The Book of Jobs | The Great Debate:
Working at Foxconn is nothing like that. Surveillance cameras are ubiquitous; “military” protocols the sneaker factories abolished in the early nineties govern every little process; countless rules seem intended purely to subjugate; and security guards are friends with no one, as Sun Danyong learned when an iPhone prototype in his car went missing in the summer of 2009. Foxconn security searched, interrogated, and tortured Sun in episodes he described bitterly to friends. The more he thought about it, the angrier he became.
So he jumped out of his 12th-story window to protest the perverse pathology that values inanimate objects over the humans that make them. Nowhere in his final text messages or chat transcripts did he mention long hours or low wages. The first news reports focused on Foxconn’s draconian confidentiality and non-compete agreements; in ensuing interviews with the Hong Kong labor rights organization Students & Scholars Against Corporate Misbehaviour (SACOM), workers focused mostly on military training, standing, and other practices they described as “nonsense.”
But the nonsense works better closer to home.
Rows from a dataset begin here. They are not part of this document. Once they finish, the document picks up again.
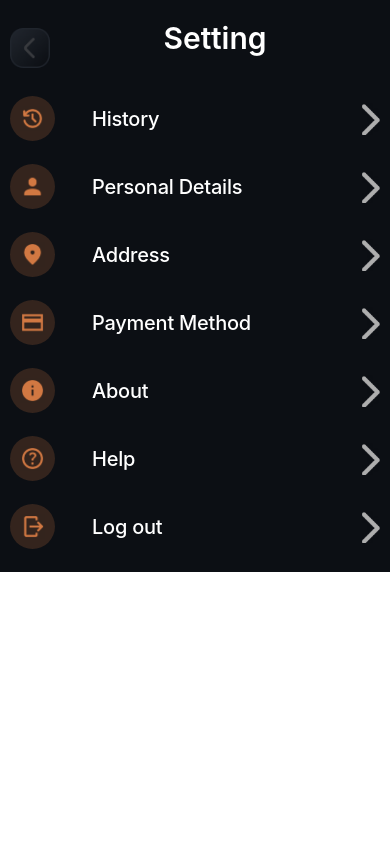
Repository: nguoilaisaochoi/App-coffe
Screen: /
These files come from the project's save history. The screen is drawn as it stood at one moment and after the next save; the edit follows.
The app was drawn by React Native's web renderer in a window 390 px wide. The project was rebuilt for these pictures with package versions that can differ from the ones it lists, and the page was loaded fresh each time.

Above is the screen before, as saved 2024-01-13 09:09:12.

After the next save:
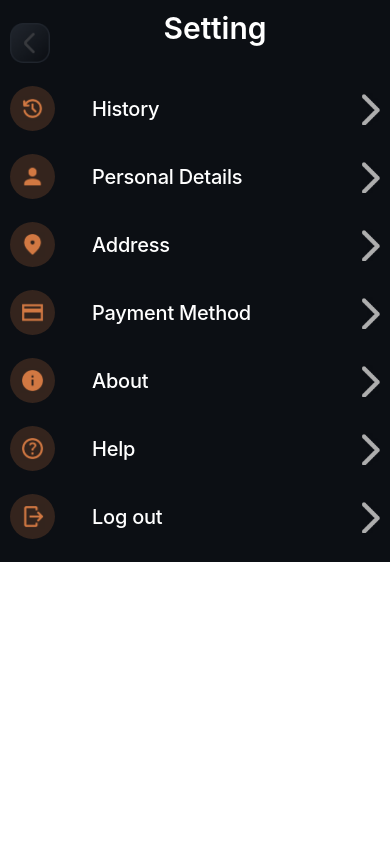
Saved 20 s later.
--- a/src/Setting.js
+++ b/src/Setting.js
@@ -130,7 +130,6 @@ const mystyle = StyleSheet.create({
     height: 40,
   },
   textsetting: {
-    marginTop:10,
     color: 'white',
     marginLeft: 'auto',
     marginRight: 'auto',
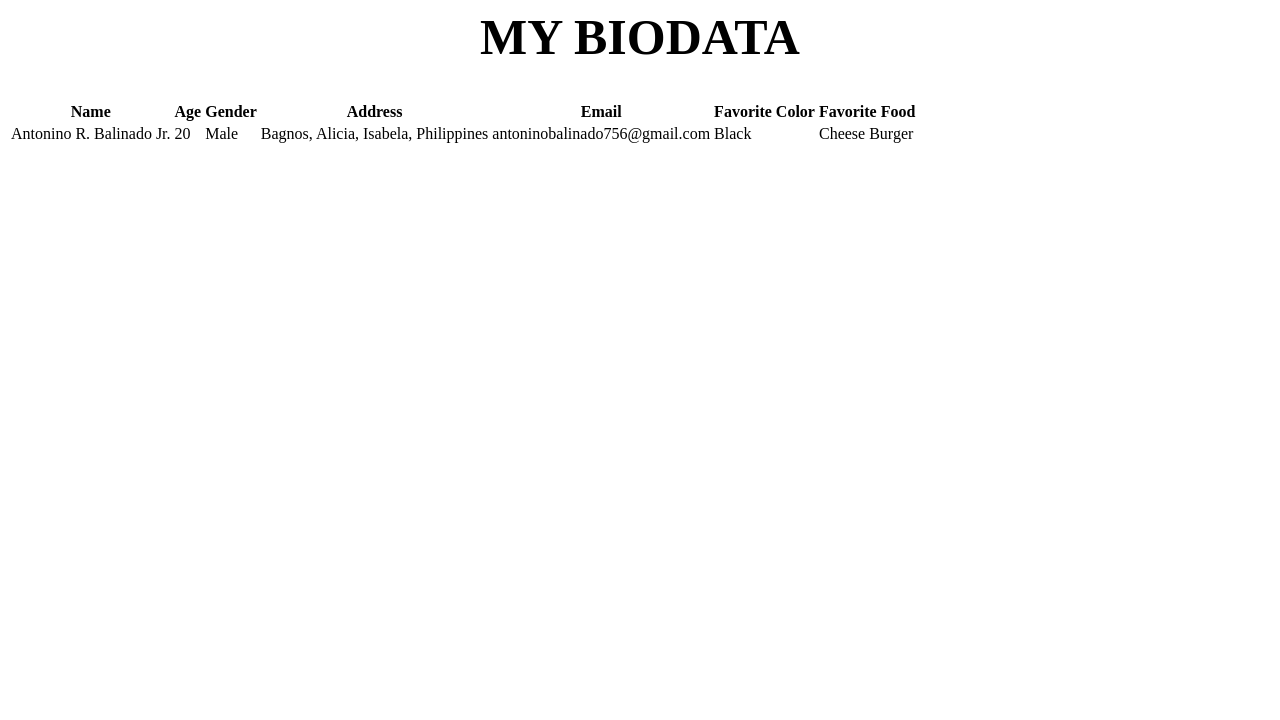
Repository: nino-pixel/github-uploading
Page: biodata.html
The author's editor kept a copy of each file at every save. The page is drawn from the files as they stood at one save, then again after the next save.
The browser window is 1280 px wide. The pictures show the whole page.

Above is the page before, as saved 2025-02-05 15:32:28.

### biodata.html
<html lang="en">
<head>
    <meta charset="UTF-8">
    <meta name="viewport" content="width=device-width, initial-scale=1.0">
    <title>My Biodata</title>
</head>
<body>
    <h1 id="title">MY BIODATA</h1>
    <div class="biodata">
    <table>
        <tr>
            <th>Name</th>
            <th>Age</th>
            <th>Gender</th>
            <th>Address</th>
            <th>Email</th>
            <th>Favorite Color</th>
            <th>Favorite Food</th>
        </tr>
        <tr>
            <td>Antonino R. Balinado Jr.</td>
            <td>20</td>
            <td>Male</td>
            <td>Bagnos, Alicia, Isabela, Philippines</td>
            <td>antoninobalinado756@gmail.com</td>
            <td>Black</td>
            <td>Cheese Burger</td>
        </tr>
    </table>

</div>
</body>
<style>
    #title{
        text-align: center;
        font-size: 50px;
    }

</style>

</html>

After the next save:
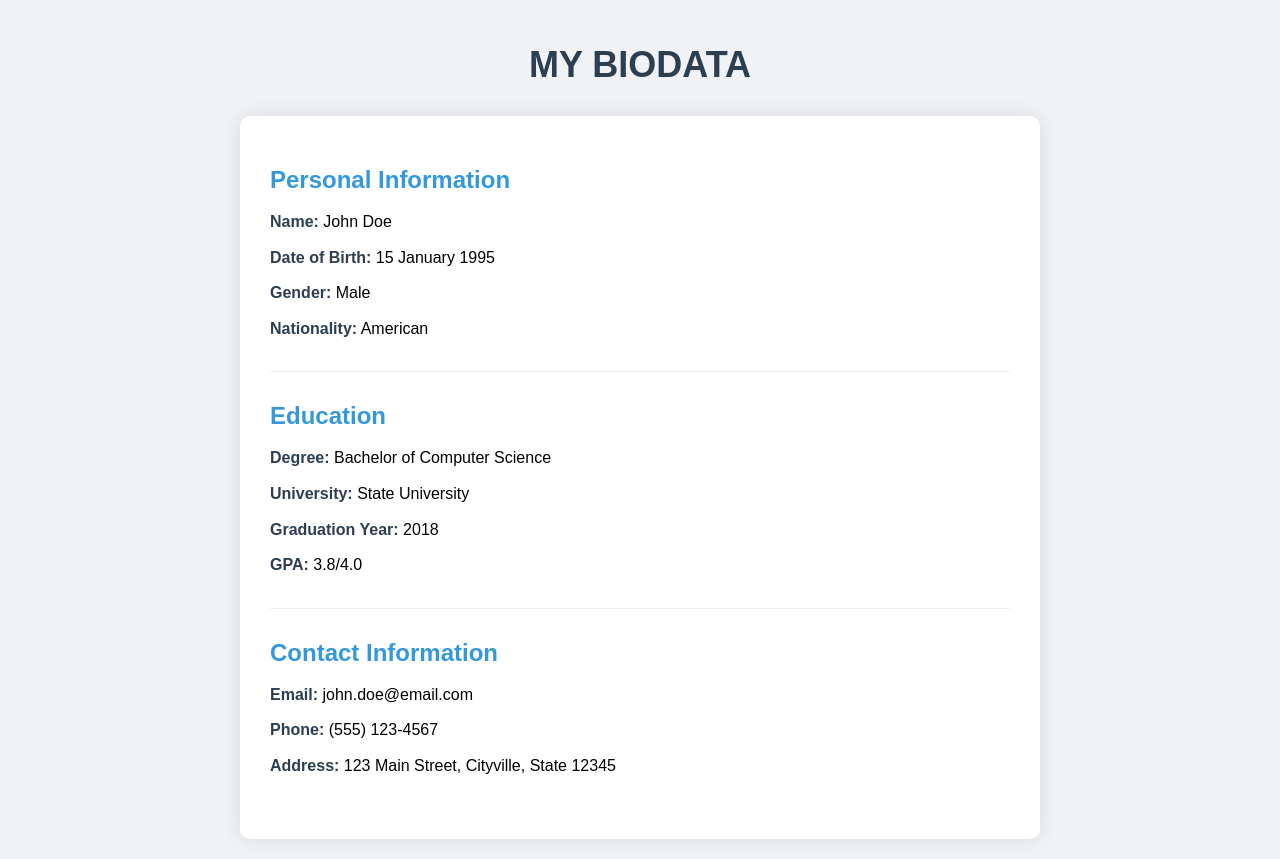
Saved 4 min 24 s later.
--- a/biodata.html
+++ b/biodata.html
@@ -1,41 +1,81 @@
-<html lang="en">
+<!DOCTYPE html>
+<html>
 <head>
-    <meta charset="UTF-8">
-    <meta name="viewport" content="width=device-width, initial-scale=1.0">
-    <title>My Biodata</title>
+    <title>Static Biodata</title>
 </head>
 <body>
-    <h1 id="title">MY BIODATA</h1>
-    <div class="biodata">
-    <table>
-        <tr>
-            <th>Name</th>
-            <th>Age</th>
-            <th>Gender</th>
-            <th>Address</th>
-            <th>Email</th>
-            <th>Favorite Color</th>
-            <th>Favorite Food</th>
-        </tr>
-        <tr>
-            <td>Antonino R. Balinado Jr.</td>
-            <td>20</td>
-            <td>Male</td>
-            <td>Bagnos, Alicia, Isabela, Philippines</td>
-            <td>antoninobalinado756@gmail.com</td>
-            <td>Black</td>
-            <td>Cheese Burger</td>
-        </tr>
-    </table>
+    <div class="container">
+        <h1 id="title">MY BIODATA</h1>
 
-</div>
+        <div class="biodata">
+            <div class="section">
+                <h2>Personal Information</h2>
+                <p><strong>Name:</strong> John Doe</p>
+                <p><strong>Date of Birth:</strong> 15 January 1995</p>
+                <p><strong>Gender:</strong> Male</p>
+                <p><strong>Nationality:</strong> American</p>
+            </div>
+
+            <div class="section">
+                <h2>Education</h2>
+                <p><strong>Degree:</strong> Bachelor of Computer Science</p>
+                <p><strong>University:</strong> State University</p>
+                <p><strong>Graduation Year:</strong> 2018</p>
+                <p><strong>GPA:</strong> 3.8/4.0</p>
+            </div>
+
+            <div class="section">
+                <h2>Contact Information</h2>
+                <p><strong>Email:</strong> john.doe@email.com</p>
+                <p><strong>Phone:</strong> (555) 123-4567</p>
+                <p><strong>Address:</strong> 123 Main Street, Cityville, State 12345</p>
+            </div>
+        </div>
+    </div>
+
+    <style>
+        body {
+            font-family: Arial, sans-serif;
+            background-color: #f0f2f5;
+            margin: 0;
+            padding: 20px;
+        }
+        .container {
+            max-width: 800px;
+            margin: 0 auto;
+        }
+        #title {
+            text-align: center;
+            color: #2c3e50;
+            font-size: 36px;
+            margin-bottom: 30px;
+        }
+        .biodata {
+            background-color: white;
+            padding: 30px;
+            border-radius: 10px;
+            box-shadow: 0 0 20px rgba(0,0,0,0.1);
+        }
+        .section {
+            margin-bottom: 30px;
+            padding-bottom: 20px;
+            border-bottom: 1px solid #eee;
+        }
+        .section:last-child {
+            border-bottom: none;
+            margin-bottom: 0;
+        }
+        h2 {
+            color: #3498db;
+            margin-bottom: 15px;
+        }
+        p {
+            margin: 10px 0;
+            line-height: 1.6;
+        }
+        strong {
+            color: #2c3e50;
+        }
+    </style>
 </body>
-<style>
-    #title{
-        text-align: center;
-        font-size: 50px;
-    }
-
-</style>
-
 </html>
Excerpts of Adam Lashinsky’s new exploration of Apple’s vaunted “culture of collaboration,” Inside Apple: How America’s Most Admired–And Secretive–Company Really Works, detail a policy prohibiting employees from talking to one another about any topic about which both parties have not yet been officially “disclosed” — Distortionspeak for “cleared to discuss” — by a higher authority.
To be clear: Enforcing such a policy at a company that prides itself on collaboration is pretty much the textbook definition of “Orwellian.” It is also good for shareholder value and a practice that has stood the test of time: Forbidding workers from talking to one another keeps wages down, especially when senior management has struck deals with its rivals (as Apple allegedly did) agreeing to refrain from poaching one another’s talent.